Physical alterations ruled irrelevant when assessing historical and cultural significance of two light-court tenements. Between 1898 and 1915, the City and Suburban Homes Company First Avenue Estate was built in Manhattan’s Upper East Side neighborhood. It consists of 15 light-court tenements, which are residential buildings configured to maximize light and air, in contrast to the tenements of the period. In April 1990, Landmarks voted to designate the Estate as a landmark site, encompassing the entire block bounded by East 64th and 65th Streets between York and First Avenues. The Board of Estimate approved designation for 13 of the Estates’ 15 buildings, but left the remaining two out for future redevelopment.
Stahl York Avenue Company LLC, current owner of the Estate, obtained building permits in late 2004 to replace windows and alter the facade of the two buildings left out of the 1990 designation. Under the permits, Stahl could, among other things, stucco the buildings’ brick facades, change the facade color from tan to red, and enlarge window openings. Approximately two years later, after Stahl had begun work under the permits, Landmarks unanimously voted to amend the Estate’s designation to include the two buildings. 3 CityLand 169 (Dec. 15, 2006). The City Council approved the amendment, and Stahl filed an article 78 seeking to reverse.

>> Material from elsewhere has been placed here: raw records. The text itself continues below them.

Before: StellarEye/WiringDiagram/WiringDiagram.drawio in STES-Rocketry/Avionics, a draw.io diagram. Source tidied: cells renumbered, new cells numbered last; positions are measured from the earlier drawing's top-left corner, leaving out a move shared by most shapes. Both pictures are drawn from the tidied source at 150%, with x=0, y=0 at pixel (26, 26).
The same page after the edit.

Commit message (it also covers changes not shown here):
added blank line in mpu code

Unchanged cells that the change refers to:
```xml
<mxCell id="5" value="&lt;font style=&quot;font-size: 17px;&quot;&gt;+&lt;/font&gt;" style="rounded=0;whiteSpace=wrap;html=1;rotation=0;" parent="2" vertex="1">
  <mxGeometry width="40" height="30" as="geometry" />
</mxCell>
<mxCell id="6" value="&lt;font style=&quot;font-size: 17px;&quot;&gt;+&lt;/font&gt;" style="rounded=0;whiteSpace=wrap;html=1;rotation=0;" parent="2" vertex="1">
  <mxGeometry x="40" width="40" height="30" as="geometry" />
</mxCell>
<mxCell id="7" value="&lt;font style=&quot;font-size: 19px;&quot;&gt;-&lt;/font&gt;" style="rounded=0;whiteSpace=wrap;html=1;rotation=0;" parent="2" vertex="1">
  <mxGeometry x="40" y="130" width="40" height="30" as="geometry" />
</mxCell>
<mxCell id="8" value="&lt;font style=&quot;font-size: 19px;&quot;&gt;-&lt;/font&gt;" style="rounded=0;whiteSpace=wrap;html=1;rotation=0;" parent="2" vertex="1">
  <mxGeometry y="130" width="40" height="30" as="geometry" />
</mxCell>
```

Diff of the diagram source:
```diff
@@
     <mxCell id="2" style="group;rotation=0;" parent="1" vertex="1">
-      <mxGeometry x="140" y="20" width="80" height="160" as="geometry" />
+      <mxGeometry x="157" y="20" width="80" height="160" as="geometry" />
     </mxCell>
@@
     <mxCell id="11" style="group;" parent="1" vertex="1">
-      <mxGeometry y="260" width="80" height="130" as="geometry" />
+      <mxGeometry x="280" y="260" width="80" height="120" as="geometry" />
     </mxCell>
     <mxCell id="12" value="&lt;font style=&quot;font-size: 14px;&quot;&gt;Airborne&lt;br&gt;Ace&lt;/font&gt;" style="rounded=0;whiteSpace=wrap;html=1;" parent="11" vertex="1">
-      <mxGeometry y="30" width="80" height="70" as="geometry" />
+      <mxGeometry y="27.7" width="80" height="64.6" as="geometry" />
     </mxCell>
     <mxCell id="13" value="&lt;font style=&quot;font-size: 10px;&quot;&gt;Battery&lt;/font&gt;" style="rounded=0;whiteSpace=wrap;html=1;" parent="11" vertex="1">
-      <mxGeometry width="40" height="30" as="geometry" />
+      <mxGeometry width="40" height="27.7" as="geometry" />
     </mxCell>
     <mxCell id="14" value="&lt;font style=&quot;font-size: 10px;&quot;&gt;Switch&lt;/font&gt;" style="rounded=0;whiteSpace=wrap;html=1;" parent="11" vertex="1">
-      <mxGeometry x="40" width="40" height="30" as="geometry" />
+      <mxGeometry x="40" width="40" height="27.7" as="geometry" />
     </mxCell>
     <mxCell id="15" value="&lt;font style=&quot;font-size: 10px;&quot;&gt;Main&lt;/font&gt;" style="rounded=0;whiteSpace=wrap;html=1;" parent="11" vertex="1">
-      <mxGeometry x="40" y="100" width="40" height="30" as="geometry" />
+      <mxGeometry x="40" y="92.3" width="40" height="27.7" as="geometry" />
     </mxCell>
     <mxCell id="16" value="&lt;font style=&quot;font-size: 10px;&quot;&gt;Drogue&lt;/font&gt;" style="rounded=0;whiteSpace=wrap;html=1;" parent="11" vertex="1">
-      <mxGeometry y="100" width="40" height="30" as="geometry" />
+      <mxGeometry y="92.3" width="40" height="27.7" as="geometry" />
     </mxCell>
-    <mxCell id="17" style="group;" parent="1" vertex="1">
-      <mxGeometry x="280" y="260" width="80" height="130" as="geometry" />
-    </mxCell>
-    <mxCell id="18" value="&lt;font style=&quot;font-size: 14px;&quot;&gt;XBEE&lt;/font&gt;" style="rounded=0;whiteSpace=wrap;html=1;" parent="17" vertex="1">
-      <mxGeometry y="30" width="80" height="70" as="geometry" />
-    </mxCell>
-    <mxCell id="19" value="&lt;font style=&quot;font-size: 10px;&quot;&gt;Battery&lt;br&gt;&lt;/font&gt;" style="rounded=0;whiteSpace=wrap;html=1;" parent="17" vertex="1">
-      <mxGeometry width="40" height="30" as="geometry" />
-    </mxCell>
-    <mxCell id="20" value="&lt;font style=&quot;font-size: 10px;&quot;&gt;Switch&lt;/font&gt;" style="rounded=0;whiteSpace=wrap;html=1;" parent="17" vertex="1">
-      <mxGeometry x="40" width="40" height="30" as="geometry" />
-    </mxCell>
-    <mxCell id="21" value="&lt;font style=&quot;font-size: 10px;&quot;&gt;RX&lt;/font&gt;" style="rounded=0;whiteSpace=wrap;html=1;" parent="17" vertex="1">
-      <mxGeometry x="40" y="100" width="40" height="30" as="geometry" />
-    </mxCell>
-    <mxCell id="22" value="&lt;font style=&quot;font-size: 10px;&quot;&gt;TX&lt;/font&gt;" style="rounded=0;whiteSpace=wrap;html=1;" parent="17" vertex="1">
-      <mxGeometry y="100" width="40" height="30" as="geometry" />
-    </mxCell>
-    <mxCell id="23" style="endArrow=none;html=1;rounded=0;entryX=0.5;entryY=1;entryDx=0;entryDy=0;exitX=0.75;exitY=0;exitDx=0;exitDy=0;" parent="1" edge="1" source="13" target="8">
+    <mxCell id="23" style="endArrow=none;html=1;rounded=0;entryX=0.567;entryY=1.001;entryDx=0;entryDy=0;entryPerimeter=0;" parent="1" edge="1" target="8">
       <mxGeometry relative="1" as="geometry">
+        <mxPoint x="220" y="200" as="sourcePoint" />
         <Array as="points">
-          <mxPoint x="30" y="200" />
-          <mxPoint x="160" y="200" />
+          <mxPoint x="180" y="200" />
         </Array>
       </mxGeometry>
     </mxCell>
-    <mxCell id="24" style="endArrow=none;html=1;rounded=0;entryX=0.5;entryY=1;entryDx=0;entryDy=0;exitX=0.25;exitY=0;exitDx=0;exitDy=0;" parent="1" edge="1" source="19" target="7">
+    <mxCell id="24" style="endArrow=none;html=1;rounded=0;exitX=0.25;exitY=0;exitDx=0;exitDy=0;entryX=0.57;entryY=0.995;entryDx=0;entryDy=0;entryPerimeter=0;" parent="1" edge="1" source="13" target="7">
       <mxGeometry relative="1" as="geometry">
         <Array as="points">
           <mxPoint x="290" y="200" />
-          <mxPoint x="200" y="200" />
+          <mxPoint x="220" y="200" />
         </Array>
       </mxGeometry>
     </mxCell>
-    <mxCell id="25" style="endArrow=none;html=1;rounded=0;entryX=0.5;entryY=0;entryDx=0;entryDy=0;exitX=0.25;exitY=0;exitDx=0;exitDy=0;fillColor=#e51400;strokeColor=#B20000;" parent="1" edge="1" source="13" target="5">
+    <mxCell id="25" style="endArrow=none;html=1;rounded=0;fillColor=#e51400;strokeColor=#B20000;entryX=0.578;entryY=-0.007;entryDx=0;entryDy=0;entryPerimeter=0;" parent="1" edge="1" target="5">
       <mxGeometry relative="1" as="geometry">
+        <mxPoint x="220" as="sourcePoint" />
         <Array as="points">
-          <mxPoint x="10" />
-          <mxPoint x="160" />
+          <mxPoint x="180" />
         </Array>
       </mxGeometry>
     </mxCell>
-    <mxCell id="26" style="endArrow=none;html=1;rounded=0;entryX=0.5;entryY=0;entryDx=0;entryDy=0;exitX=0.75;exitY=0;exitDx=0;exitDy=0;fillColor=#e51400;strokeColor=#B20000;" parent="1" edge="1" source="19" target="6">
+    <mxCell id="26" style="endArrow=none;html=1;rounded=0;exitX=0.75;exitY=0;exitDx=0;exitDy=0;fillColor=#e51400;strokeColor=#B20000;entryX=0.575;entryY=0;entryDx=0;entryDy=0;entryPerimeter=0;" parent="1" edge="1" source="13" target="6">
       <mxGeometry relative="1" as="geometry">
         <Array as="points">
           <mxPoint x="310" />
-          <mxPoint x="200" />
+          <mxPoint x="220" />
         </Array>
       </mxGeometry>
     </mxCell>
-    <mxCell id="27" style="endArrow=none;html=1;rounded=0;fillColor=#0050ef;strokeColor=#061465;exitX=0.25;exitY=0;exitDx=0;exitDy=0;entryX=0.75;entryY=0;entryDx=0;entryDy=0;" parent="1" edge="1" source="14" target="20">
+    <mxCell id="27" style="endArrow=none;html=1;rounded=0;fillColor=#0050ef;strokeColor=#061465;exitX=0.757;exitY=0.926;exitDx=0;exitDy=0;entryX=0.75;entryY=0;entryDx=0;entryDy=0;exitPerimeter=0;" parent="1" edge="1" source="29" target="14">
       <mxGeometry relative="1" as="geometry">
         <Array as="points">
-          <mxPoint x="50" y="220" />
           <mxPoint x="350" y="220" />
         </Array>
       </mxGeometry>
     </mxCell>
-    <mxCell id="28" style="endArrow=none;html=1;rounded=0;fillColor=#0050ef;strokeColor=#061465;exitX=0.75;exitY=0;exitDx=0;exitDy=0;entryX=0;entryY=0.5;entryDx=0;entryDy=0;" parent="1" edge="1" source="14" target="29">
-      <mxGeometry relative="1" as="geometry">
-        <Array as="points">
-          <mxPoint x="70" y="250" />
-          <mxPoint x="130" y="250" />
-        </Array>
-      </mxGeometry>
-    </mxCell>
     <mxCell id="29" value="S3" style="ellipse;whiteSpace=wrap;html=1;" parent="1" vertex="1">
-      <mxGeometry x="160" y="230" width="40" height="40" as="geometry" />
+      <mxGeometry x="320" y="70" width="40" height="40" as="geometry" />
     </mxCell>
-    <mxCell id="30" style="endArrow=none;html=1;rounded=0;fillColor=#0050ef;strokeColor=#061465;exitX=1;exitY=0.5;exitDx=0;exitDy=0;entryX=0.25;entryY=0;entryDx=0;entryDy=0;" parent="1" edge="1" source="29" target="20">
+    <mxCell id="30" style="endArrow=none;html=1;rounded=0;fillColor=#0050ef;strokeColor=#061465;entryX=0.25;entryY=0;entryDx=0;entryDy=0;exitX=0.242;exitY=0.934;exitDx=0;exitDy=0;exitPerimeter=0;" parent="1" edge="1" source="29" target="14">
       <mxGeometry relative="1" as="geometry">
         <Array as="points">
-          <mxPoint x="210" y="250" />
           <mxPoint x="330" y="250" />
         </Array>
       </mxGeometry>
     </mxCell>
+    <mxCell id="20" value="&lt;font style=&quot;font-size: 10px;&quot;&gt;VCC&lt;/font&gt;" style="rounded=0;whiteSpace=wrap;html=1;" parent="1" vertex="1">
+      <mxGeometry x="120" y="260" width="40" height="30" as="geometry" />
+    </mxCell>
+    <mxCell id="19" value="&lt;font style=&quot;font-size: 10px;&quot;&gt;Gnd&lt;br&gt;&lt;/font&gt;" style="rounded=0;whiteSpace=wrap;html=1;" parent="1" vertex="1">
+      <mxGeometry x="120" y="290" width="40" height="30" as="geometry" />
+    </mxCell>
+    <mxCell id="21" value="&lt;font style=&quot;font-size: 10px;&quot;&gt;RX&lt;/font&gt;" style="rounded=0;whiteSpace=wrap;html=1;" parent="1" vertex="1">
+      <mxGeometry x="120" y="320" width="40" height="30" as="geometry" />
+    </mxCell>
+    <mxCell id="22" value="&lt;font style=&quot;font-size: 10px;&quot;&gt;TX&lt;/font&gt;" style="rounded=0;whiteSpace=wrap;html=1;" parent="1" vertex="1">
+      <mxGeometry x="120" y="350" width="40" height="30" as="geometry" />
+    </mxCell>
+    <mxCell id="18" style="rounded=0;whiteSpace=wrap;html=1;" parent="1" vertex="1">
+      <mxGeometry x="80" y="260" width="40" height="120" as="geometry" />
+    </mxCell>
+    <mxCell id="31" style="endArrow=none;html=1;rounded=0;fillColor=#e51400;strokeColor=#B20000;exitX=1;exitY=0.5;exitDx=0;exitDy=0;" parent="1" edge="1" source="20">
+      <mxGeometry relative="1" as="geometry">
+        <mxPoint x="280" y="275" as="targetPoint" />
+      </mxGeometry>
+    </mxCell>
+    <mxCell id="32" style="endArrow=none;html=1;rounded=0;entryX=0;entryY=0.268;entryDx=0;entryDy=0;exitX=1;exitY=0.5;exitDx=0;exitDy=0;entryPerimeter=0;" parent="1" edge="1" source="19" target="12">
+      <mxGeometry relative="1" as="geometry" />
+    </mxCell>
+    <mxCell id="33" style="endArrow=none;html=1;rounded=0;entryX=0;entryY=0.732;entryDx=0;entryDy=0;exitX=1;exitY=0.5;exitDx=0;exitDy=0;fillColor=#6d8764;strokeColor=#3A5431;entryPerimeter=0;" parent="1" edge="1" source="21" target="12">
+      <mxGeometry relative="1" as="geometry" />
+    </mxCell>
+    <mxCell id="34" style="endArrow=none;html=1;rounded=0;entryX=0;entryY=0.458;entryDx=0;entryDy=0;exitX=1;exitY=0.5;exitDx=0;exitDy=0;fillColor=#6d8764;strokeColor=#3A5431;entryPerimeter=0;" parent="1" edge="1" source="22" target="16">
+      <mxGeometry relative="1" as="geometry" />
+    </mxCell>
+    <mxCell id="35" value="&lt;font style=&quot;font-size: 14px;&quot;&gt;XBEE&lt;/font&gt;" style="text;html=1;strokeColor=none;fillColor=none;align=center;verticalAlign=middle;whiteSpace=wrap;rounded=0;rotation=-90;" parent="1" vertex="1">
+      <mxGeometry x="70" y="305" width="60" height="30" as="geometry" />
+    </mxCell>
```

Stahl argued that Landmarks’ decision warranted reversal because there was no reason to believe that the two buildings held any architectural or historical significance as individual structures. Stahl also argued that there was no rational basis to group the two buildings with the other 13 because the recent construction work performed on the two buildings rendered them architecturally distinct from the others, and because the two groups were designed by different architects and were built on different sites at different times. Stahl further argued that City Council’s approval of the amendment was arbitrary and capricious since the Council did not express reasonable grounds for coming to a different conclusion than the Board of Estimate.
Justice Emily Jane Goodman disagreed with Stahl and ruled that Landmarks had a rational basis to amend the Estate’s designation to include the two buildings. Though the buildings may not have qualified individually for designation, Landmarks did not designate them as individual landmarks; rather, it included the buildings as part of the larger Estate. Goodman found that despite the two groups having different architects and construction timetables, the original developer’s intent was to construct a full block of light-court tenements, including the two left out by the Board of Estimate. Goodman further found that Landmarks based its decision on the historical and cultural significance of the Estate as a whole, not on individual architectural significance; as such, the physical alterations were of no consequence. The 1990 Landmarks designation report, which Landmarks partly relied on, described the Estate as significant because, as one of the last full-block light-court tenements remaining in the country, the Estate exemplifies the progressive housing efforts at the turn of the 20th century.
The court also ruled that City Council’s approval was not an arbitrary deviation from the Board of Estimate’s 1990 decision. Aside from the fact that the City Council and Board of Estimate could not be considered the same entity, Goodman found that the Council was authorized to consider a re-designation from Landmarks that the Board of Estimate or Council had previously rejected.
Stahl York Ave. Co. LLC v. New York City, Index No. 107666/2007 (N.Y. Cty.Sup.Ct. Sept. 11, 2008) (Goodman, J.) (Attorneys: Latham & Watkins LLP, for Stahl; Michael A. Cardozo, Virginia Waters, Mark A. Silberman, for NYC.)